[Supplied information Boundary: Start]
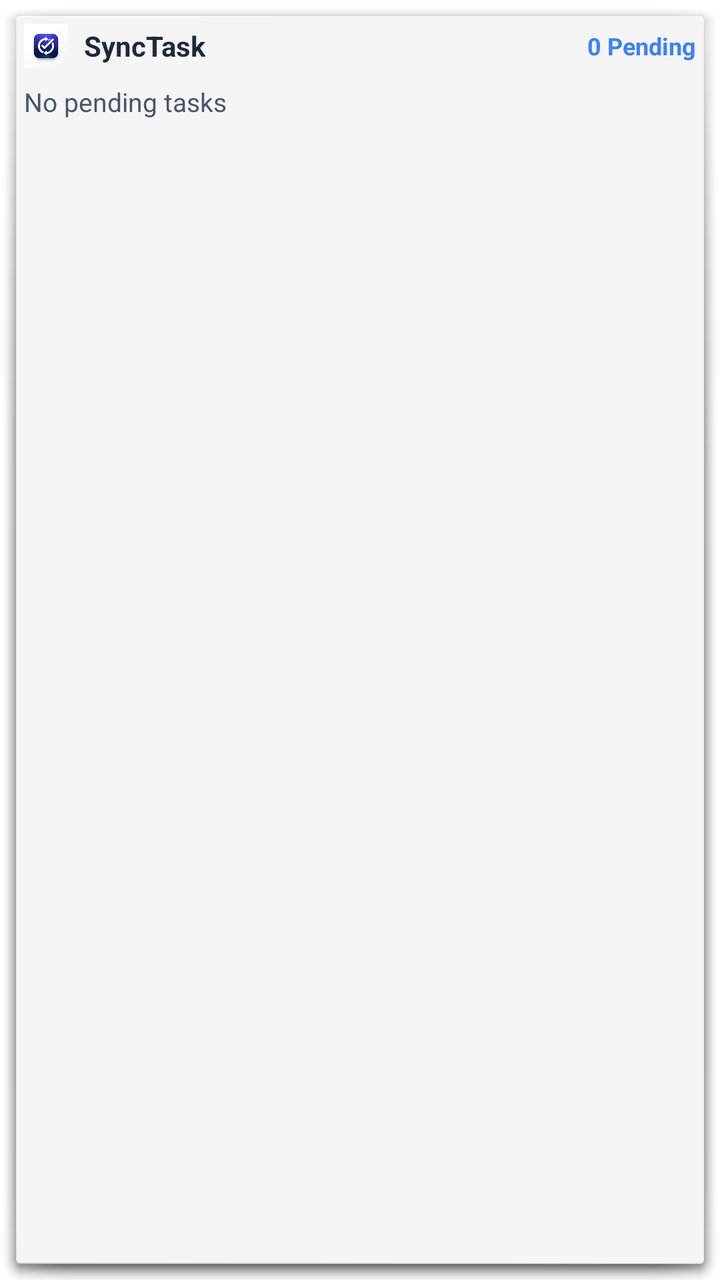
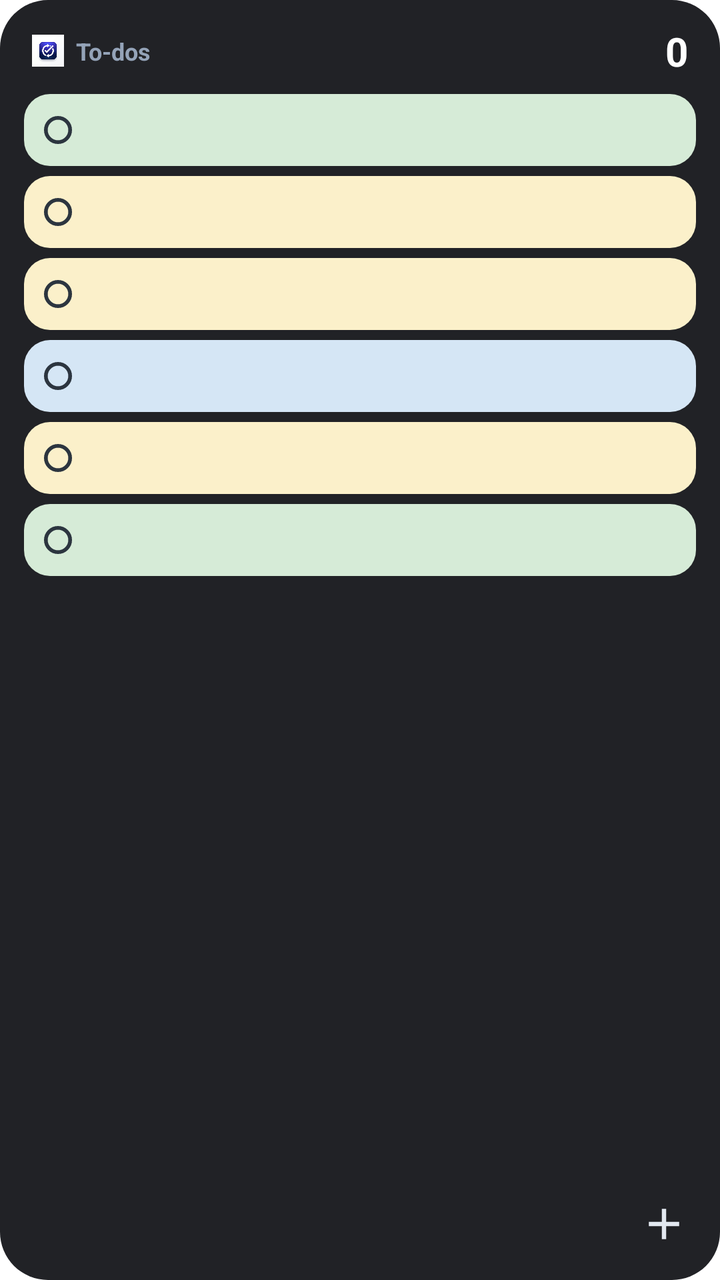

Compare the two renders of this Android layout. The source of the first and the diff that turns it into the second are given below.
<!-- AndroidManifest.xml: fallback theme Theme.MaterialComponents.DayNight.NoActionBar -->
<!-- res/layout/widget_sync_task.xml -->
<?xml version="1.0" encoding="utf-8"?>
<LinearLayout xmlns:android="http://schemas.android.com/apk/res/android"
    android:id="@+id/widget_container"
    android:layout_width="match_parent"
    android:layout_height="match_parent"
    android:orientation="vertical"
    android:background="@android:drawable/dialog_holo_light_frame"
    android:padding="12dp">

    
    <LinearLayout
        android:layout_width="match_parent"
        android:layout_height="wrap_content"
        android:orientation="horizontal"
        android:gravity="center_vertical"
        android:layout_marginBottom="8dp">

        <ImageView
            android:layout_width="22dp"
            android:layout_height="22dp"
            android:src="@mipmap/ic_launcher"
            android:contentDescription="SyncTask Logo" />

        <TextView
            android:layout_width="0dp"
            android:layout_height="wrap_content"
            android:layout_weight="1"
            android:layout_marginStart="8dp"
            android:text="SyncTask"
            android:textStyle="bold"
            android:textColor="#1E293B"
            android:textSize="14sp" />

        <TextView
            android:id="@+id/widget_pending_badge"
            android:layout_width="wrap_content"
            android:layout_height="wrap_content"
            android:text="0 Pending"
            android:textColor="#3B82F6"
            android:textStyle="bold"
            android:textSize="12sp" />
    </LinearLayout>

    
    <TextView
        android:id="@+id/widget_task_1"
        android:layout_width="match_parent"
        android:layout_height="wrap_content"
        android:text="No pending tasks"
        android:textColor="#475569"
        android:textSize="13sp"
        android:maxLines="1"
        android:ellipsize="end"
        android:layout_marginBottom="4dp" />

    <TextView
        android:id="@+id/widget_task_2"
        android:layout_width="match_parent"
        android:layout_height="wrap_content"
        android:text=""
        android:textColor="#475569"
        android:textSize="13sp"
        android:maxLines="1"
        android:ellipsize="end"
        android:visibility="gone"
        android:layout_marginBottom="4dp" />

    <TextView
        android:id="@+id/widget_task_3"
        android:layout_width="match_parent"
        android:layout_height="wrap_content"
        android:text=""
        android:textColor="#475569"
        android:textSize="13sp"
        android:maxLines="1"
        android:ellipsize="end"
        android:visibility="gone" />

</LinearLayout>
<!-- resources referenced by this layout -->
<resources>
  <!-- mipmap ic_launcher: png bitmap (mipmap-hdpi, 6302 bytes) -->
</resources>

<!-- the commit's change to res/layout/widget_sync_task.xml (unified diff, before → after) -->
@@ -1,79 +1,262 @@
 <?xml version="1.0" encoding="utf-8"?>
-<LinearLayout xmlns:android="http://schemas.android.com/apk/res/android"
+<RelativeLayout xmlns:android="http://schemas.android.com/apk/res/android"
     android:id="@+id/widget_container"
     android:layout_width="match_parent"
     android:layout_height="match_parent"
-    android:orientation="vertical"
-    android:background="@android:drawable/dialog_holo_light_frame"
+    android:background="@drawable/widget_card_background"
     android:padding="12dp">
 
     
     <LinearLayout
+        android:id="@+id/widget_header"
         android:layout_width="match_parent"
         android:layout_height="wrap_content"
         android:orientation="horizontal"
         android:gravity="center_vertical"
-        android:layout_marginBottom="8dp">
-
-        <ImageView
-            android:layout_width="22dp"
-            android:layout_height="22dp"
+        android:layout_marginBottom="8dp"
+        android:paddingHorizontal="4dp">
+
+        <ImageView
+            android:layout_width="16dp"
+            android:layout_height="16dp"
             android:src="@mipmap/ic_launcher"
-            android:contentDescription="SyncTask Logo" />
-
-        <TextView
-            android:layout_width="0dp"
-            android:layout_height="wrap_content"
-            android:layout_weight="1"
-            android:layout_marginStart="8dp"
-            android:text="SyncTask"
-            android:textStyle="bold"
-            android:textColor="#1E293B"
-            android:textSize="14sp" />
+            android:contentDescription="SyncTask" />
+
+        <TextView
+            android:layout_width="0dp"
+            android:layout_height="wrap_content"
+            android:layout_weight="1"
+            android:layout_marginStart="6dp"
+            android:text="To-dos"
+            android:textColor="#94A3B8"
+            android:textStyle="bold"
+            android:textSize="12sp" />
 
         <TextView
             android:id="@+id/widget_pending_badge"
             android:layout_width="wrap_content"
             android:layout_height="wrap_content"
-            android:text="0 Pending"
-            android:textColor="#3B82F6"
-            android:textStyle="bold"
-            android:textSize="12sp" />
+            android:text="0"
+            android:textColor="#FFFFFF"
+            android:textStyle="bold"
+            android:textSize="20sp" />
+    </LinearLayout>
+
+    
+    <LinearLayout
+        android:id="@+id/widget_task_row_1"
+        android:layout_width="match_parent"
+        android:layout_height="36dp"
+        android:layout_below="@id/widget_header"
+        android:background="@drawable/widget_pill_mint"
+        android:orientation="horizontal"
+        android:gravity="center_vertical"
+        android:paddingHorizontal="10dp"
+        android:layout_marginBottom="5dp">
+
+        <ImageView
+            android:layout_width="14dp"
+            android:layout_height="14dp"
+            android:src="@drawable/widget_radio_circle"
+            android:contentDescription="Checkbox" />
+
+        <TextView
+            android:id="@+id/widget_task_text_1"
+            android:layout_width="0dp"
+            android:layout_height="wrap_content"
+            android:layout_weight="1"
+            android:layout_marginStart="8dp"
+            android:text=""
+            android:textColor="#182026"
+            android:textSize="12.5sp"
+            android:textStyle="bold"
+            android:maxLines="1"
+            android:ellipsize="end" />
+    </LinearLayout>
+
+    
+    <LinearLayout
+        android:id="@+id/widget_task_row_2"
+        android:layout_width="match_parent"
+        android:layout_height="36dp"
+        android:layout_below="@id/widget_task_row_1"
+        android:background="@drawable/widget_pill_amber"
+        android:orientation="horizontal"
+        android:gravity="center_vertical"
+        android:paddingHorizontal="10dp"
+        android:layout_marginBottom="5dp">
+
+        <ImageView
+            android:layout_width="14dp"
+            android:layout_height="14dp"
+            android:src="@drawable/widget_radio_circle"
+            android:contentDescription="Checkbox" />
+
+        <TextView
+            android:id="@+id/widget_task_text_2"
+            android:layout_width="0dp"
+            android:layout_height="wrap_content"
+            android:layout_weight="1"
+            android:layout_marginStart="8dp"
+            android:text=""
+            android:textColor="#182026"
+            android:textSize="12.5sp"
+            android:textStyle="bold"
+            android:maxLines="1"
+            android:ellipsize="end" />
+    </LinearLayout>
+
+    
+    <LinearLayout
+        android:id="@+id/widget_task_row_3"
+        android:layout_width="match_parent"
+        android:layout_height="36dp"
+        android:layout_below="@id/widget_task_row_2"
+        android:background="@drawable/widget_pill_amber"
+        android:orientation="horizontal"
+        android:gravity="center_vertical"
+        android:paddingHorizontal="10dp"
+        android:layout_marginBottom="5dp">
+
+        <ImageView
+            android:layout_width="14dp"
+            android:layout_height="14dp"
+            android:src="@drawable/widget_radio_circle"
+            android:contentDescription="Checkbox" />
+
+        <TextView
+            android:id="@+id/widget_task_text_3"
+            android:layout_width="0dp"
+            android:layout_height="wrap_content"
+            android:layout_weight="1"
+            android:layout_marginStart="8dp"
+            android:text=""
+            android:textColor="#182026"
+            android:textSize="12.5sp"
+            android:textStyle="bold"
+            android:maxLines="1"
+            android:ellipsize="end" />
+    </LinearLayout>
+
+    
+    <LinearLayout
+        android:id="@+id/widget_task_row_4"
+        android:layout_width="match_parent"
+        android:layout_height="36dp"
+        android:layout_below="@id/widget_task_row_3"
+        android:background="@drawable/widget_pill_blue"
+        android:orientation="horizontal"
+        android:gravity="center_vertical"
+        android:paddingHorizontal="10dp"
+        android:layout_marginBottom="5dp">
+
+        <ImageView
+            android:layout_width="14dp"
+            android:layout_height="14dp"
+            android:src="@drawable/widget_radio_circle"
+            android:contentDescription="Checkbox" />
+
+        <TextView
+            android:id="@+id/widget_task_text_4"
+            android:layout_width="0dp"
+            android:layout_height="wrap_content"
+            android:layout_weight="1"
+            android:layout_marginStart="8dp"
+            android:text=""
+            android:textColor="#182026"
+            android:textSize="12.5sp"
+            android:textStyle="bold"
+            android:maxLines="1"
+            android:ellipsize="end" />
+    </LinearLayout>
+
+    
+    <LinearLayout
+        android:id="@+id/widget_task_row_5"
+        android:layout_width="match_parent"
+        android:layout_height="36dp"
+        android:layout_below="@id/widget_task_row_4"
+        android:background="@drawable/widget_pill_amber"
+        android:orientation="horizontal"
+        android:gravity="center_vertical"
+        android:paddingHorizontal="10dp"
+        android:layout_marginBottom="5dp">
+
+        <ImageView
+            android:layout_width="14dp"
+            android:layout_height="14dp"
+            android:src="@drawable/widget_radio_circle"
+            android:contentDescription="Checkbox" />
+
+        <TextView
+            android:id="@+id/widget_task_text_5"
+            android:layout_width="0dp"
+            android:layout_height="wrap_content"
+            android:layout_weight="1"
+            android:layout_marginStart="8dp"
+            android:text=""
+            android:textColor="#182026"
+            android:textSize="12.5sp"
+            android:textStyle="bold"
+            android:maxLines="1"
+            android:ellipsize="end" />
+    </LinearLayout>
+
+    
+    <LinearLayout
+        android:id="@+id/widget_task_row_6"
+        android:layout_width="match_parent"
+        android:layout_height="36dp"
+        android:layout_below="@id/widget_task_row_5"
+        android:background="@drawable/widget_pill_mint"
+        android:orientation="horizontal"
+        android:gravity="center_vertical"
+        android:paddingHorizontal="10dp"
+        android:layout_marginBottom="5dp">
+
+        <ImageView
+            android:layout_width="14dp"
+            android:layout_height="14dp"
+            android:src="@drawable/widget_radio_circle"
+            android:contentDescription="Checkbox" />
+
+        <TextView
+            android:id="@+id/widget_task_text_6"
+            android:layout_width="0dp"
+            android:layout_height="wrap_content"
+            android:layout_weight="1"
+            android:layout_marginStart="8dp"
+            android:text=""
+            android:textColor="#182026"
+            android:textSize="12.5sp"
+            android:textStyle="bold"
+            android:maxLines="1"
+            android:ellipsize="end" />
     </LinearLayout>
 
     
     <TextView
-        android:id="@+id/widget_task_1"
+        android:id="@+id/widget_empty_text"
         android:layout_width="match_parent"
         android:layout_height="wrap_content"
-        android:text="No pending tasks"
-        android:textColor="#475569"
-        android:textSize="13sp"
-        android:maxLines="1"
-        android:ellipsize="end"
-        android:layout_marginBottom="4dp" />
-
-    <TextView
-        android:id="@+id/widget_task_2"
-        android:layout_width="match_parent"
-        android:layout_height="wrap_content"
-        android:text=""
-        android:textColor="#475569"
-        android:textSize="13sp"
-        android:maxLines="1"
-        android:ellipsize="end"
-        android:visibility="gone"
-        android:layout_marginBottom="4dp" />
-
-    <TextView
-        android:id="@+id/widget_task_3"
-        android:layout_width="match_parent"
-        android:layout_height="wrap_content"
-        android:text=""
-        android:textColor="#475569"
-        android:textSize="13sp"
-        android:maxLines="1"
-        android:ellipsize="end"
+        android:layout_below="@id/widget_header"
+        android:layout_marginTop="32dp"
+        android:gravity="center"
+        android:text="No pending tasks 🎉\nAll caught up!"
+        android:textColor="#94A3B8"
+        android:textSize="14sp"
+        android:lineSpacingExtra="4dp"
         android:visibility="gone" />
 
-</LinearLayout>
+    
+    <ImageView
+        android:id="@+id/widget_add_btn"
+        android:layout_width="32dp"
+        android:layout_height="32dp"
+        android:layout_alignParentBottom="true"
+        android:layout_alignParentEnd="true"
+        android:src="@drawable/widget_ic_add"
+        android:contentDescription="Add Task"
+        android:padding="3dp" />
+
+</RelativeLayout>
<!-- resource entries referenced after the edit -->
@@ -1,5 +1,56 @@
 <!-- resources referenced by this layout -->
 <resources>
+  <!-- drawable widget_card_background (drawable) -->
+  <?xml version="1.0" encoding="utf-8"?>
+  <shape xmlns:android="http://schemas.android.com/apk/res/android"
+      android:shape="rectangle">
+      <solid android:color="#212226" />
+      <corners android:radius="24dp" />
+  </shape>
+  <!-- drawable widget_ic_add (drawable) -->
+  <?xml version="1.0" encoding="utf-8"?>
+  <vector xmlns:android="http://schemas.android.com/apk/res/android"
+      android:width="26dp"
+      android:height="26dp"
+      android:viewportWidth="24"
+      android:viewportHeight="24">
+      <path
+          android:fillColor="#E2E8F0"
+          android:pathData="M19,13h-6v6h-2v-6H5v-2h6V5h2v6h6v2z" />
+  </vector>
+  <!-- drawable widget_pill_amber (drawable) -->
+  <?xml version="1.0" encoding="utf-8"?>
+  <shape xmlns:android="http://schemas.android.com/apk/res/android"
+      android:shape="rectangle">
+      <solid android:color="#FBF0CA" />
+      <corners android:radius="13dp" />
+  </shape>
+  <!-- drawable widget_pill_blue (drawable) -->
+  <?xml version="1.0" encoding="utf-8"?>
+  <shape xmlns:android="http://schemas.android.com/apk/res/android"
+      android:shape="rectangle">
+      <solid android:color="#D5E6F5" />
+      <corners android:radius="13dp" />
+  </shape>
+  <!-- drawable widget_pill_mint (drawable) -->
+  <?xml version="1.0" encoding="utf-8"?>
+  <shape xmlns:android="http://schemas.android.com/apk/res/android"
+      android:shape="rectangle">
+      <solid android:color="#D6EBD7" />
+      <corners android:radius="13dp" />
+  </shape>
+  <!-- drawable widget_radio_circle (drawable) -->
+  <?xml version="1.0" encoding="utf-8"?>
+  <shape xmlns:android="http://schemas.android.com/apk/res/android"
+      android:shape="oval">
+      <stroke
+          android:width="2dp"
+          android:color="#2C353F" />
+      <solid android:color="@android:color/transparent" />
+      <size
+          android:width="15dp"
+          android:height="15dp" />
+  </shape>
   <!-- mipmap ic_launcher: png bitmap (mipmap-hdpi, 6302 bytes) -->
 </resources>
[Supplied information Boundary: End]
_What needs to be done_
Wherever the string "tasks" occurs in the entries, copy that whole line.

_Response for this exercise_
        android:text="No pending tasks"
-        android:text="No pending tasks"
+        android:text="No pending tasks 🎉\nAll caught up!"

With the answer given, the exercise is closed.